    • Thanks Thanks x 1
  15. War Thunder

    War Thunder SENIOR MEMBER

    Messages:
    3,476
    Joined:
    Mar 12, 2013
    Ratings:
    +8 / 4,672 / -1
    Country:
    Pakistan
    Location:
    United Arab Emirates
    Ok so here is more stuff to add to the OP post.


    No fight to the death, just a tame surrender: Why jauhar was a bad military tactic
    By Mughal accounts, women always die before men. And the Rajput forces accept defeat and get busy dying long before required.


    "Jauhar in the Baburnama
    One account of jauhar comes from a person we can be certain saw its aftermath within a few hours of the ritual’s completion.
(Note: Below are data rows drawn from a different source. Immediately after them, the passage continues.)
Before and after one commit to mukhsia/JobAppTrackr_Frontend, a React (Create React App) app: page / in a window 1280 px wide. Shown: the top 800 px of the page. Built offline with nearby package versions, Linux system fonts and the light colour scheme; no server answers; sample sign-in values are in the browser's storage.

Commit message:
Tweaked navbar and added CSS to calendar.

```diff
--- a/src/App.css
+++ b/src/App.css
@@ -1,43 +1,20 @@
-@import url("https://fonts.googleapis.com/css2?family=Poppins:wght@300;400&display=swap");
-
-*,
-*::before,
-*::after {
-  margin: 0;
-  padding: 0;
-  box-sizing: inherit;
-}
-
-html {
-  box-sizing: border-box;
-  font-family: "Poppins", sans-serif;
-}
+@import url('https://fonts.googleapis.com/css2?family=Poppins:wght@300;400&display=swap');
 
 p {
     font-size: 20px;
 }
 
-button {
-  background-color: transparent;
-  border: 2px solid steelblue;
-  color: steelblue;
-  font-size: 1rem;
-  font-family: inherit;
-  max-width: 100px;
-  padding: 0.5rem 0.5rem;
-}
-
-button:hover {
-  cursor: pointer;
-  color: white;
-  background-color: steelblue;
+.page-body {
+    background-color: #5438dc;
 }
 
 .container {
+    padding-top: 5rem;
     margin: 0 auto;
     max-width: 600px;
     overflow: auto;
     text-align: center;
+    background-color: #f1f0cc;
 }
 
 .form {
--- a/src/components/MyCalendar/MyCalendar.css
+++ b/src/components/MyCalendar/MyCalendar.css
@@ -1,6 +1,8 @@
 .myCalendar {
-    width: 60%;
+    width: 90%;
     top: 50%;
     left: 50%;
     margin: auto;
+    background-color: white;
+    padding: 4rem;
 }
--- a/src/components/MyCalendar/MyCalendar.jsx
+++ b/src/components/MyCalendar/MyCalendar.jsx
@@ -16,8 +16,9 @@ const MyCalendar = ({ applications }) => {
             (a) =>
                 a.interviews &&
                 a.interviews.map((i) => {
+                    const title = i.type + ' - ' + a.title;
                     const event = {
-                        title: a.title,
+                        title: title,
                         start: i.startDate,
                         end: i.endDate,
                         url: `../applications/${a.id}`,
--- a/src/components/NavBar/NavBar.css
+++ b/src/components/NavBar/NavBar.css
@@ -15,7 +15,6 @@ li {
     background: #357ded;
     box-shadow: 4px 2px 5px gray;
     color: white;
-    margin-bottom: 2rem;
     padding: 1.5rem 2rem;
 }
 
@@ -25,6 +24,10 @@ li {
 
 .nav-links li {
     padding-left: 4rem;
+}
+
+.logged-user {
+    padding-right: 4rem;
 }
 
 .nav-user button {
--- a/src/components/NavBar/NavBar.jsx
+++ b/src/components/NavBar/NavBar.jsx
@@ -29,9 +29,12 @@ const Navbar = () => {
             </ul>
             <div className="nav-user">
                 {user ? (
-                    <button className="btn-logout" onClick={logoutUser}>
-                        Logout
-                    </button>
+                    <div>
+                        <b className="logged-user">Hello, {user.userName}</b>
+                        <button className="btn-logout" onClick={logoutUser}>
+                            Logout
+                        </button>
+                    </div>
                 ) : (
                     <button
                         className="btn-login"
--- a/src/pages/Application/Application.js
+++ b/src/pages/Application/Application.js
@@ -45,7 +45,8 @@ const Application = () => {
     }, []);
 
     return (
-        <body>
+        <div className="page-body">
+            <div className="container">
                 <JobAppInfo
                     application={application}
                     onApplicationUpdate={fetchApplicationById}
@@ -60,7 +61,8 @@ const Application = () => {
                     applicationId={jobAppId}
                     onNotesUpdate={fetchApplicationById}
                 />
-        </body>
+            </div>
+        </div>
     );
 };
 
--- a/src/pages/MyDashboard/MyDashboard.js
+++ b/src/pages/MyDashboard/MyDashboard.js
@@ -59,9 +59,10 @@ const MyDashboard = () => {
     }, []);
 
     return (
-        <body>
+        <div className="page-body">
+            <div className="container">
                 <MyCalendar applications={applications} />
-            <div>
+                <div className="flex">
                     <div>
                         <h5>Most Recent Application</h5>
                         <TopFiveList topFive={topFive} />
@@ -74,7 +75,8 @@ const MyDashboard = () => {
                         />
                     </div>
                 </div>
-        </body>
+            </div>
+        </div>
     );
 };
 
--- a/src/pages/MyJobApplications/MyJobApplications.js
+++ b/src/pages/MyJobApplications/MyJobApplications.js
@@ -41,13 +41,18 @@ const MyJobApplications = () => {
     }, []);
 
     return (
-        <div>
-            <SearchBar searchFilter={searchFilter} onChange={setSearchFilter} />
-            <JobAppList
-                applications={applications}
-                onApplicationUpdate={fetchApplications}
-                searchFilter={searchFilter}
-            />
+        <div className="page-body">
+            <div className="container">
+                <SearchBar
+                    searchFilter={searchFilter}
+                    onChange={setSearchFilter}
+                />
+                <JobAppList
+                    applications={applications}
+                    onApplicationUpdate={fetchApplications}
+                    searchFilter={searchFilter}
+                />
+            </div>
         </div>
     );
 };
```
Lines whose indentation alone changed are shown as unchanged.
This is from the Baburnama, composed by the emperor himself. After defeating Rana Sanga in 1527, Babur set out consolidating and recapturing territories that had been part of the sultanate. Among the foes he overcame was Medini Rao, who held the fort of Chanderi in Central India. On January 29, 1528, Babur’s forces attacked the well-guarded fort. After his artillery made no impression on the citadel’s stone walls, he concentrated on a vulnerable spot where a conduit had been constructed to supply water to the fort. Once this location was taken, Rajput resistance melted away. Babur writes:

    “The reason so many were hastening from the ramparts was that they had realised they were going to lose and, having put their wives and womenfolk to the sword and resigning themselves to death, came out stripped to fight... Two or three hundred infidels entered Medini Rao’s quarters where they killed each other almost to the last one by having one man hold the sword while the others willingly bent their necks. And thus most of them went to hell. Through God’s grace such a famous fortress was conquered within two or three gharis without standards or drums and without any fighting in earnest.”

    A few things stand out about Babur’s account. First, he mentions no death by fire, instead indicating the soldiers killed the women. Second, his account of the saka, or suicide assault by Rajput males, reveals its essentially ritual nature. The Rajputs do not attempt to inflict maximum casualties on their foes. Instead, they make it easy for the Mughals by discarding their armour.

    A disproportionate response
    Normally, one would expect a resolve to fight to the death to make it harder for the enemy to win. In the Rajput case, however, at least the occasion Babur cites, the suicide impulse hastened the Mughal victory. If one presumes the honour system of the Rajputs dictated that the worst fate of all was for the women in a besieged fort to be captured, it would cause soldiers to surrender too early, for, if they waited too long, the enemy might enter the fort leaving insufficient time to kill all the women. Abu’l Fazl’s description of Chittorgarh’s capitulation after Rao Jaimal’s death matches Babur’s account of the unexpectedly easy victory at Chanderi. The Rajput forces accept defeat and get busy dying long before it is required. As a military strategy, the practice of jauhar and saka seems gravely sub-optimal.
     
    • Thanks Thanks x 2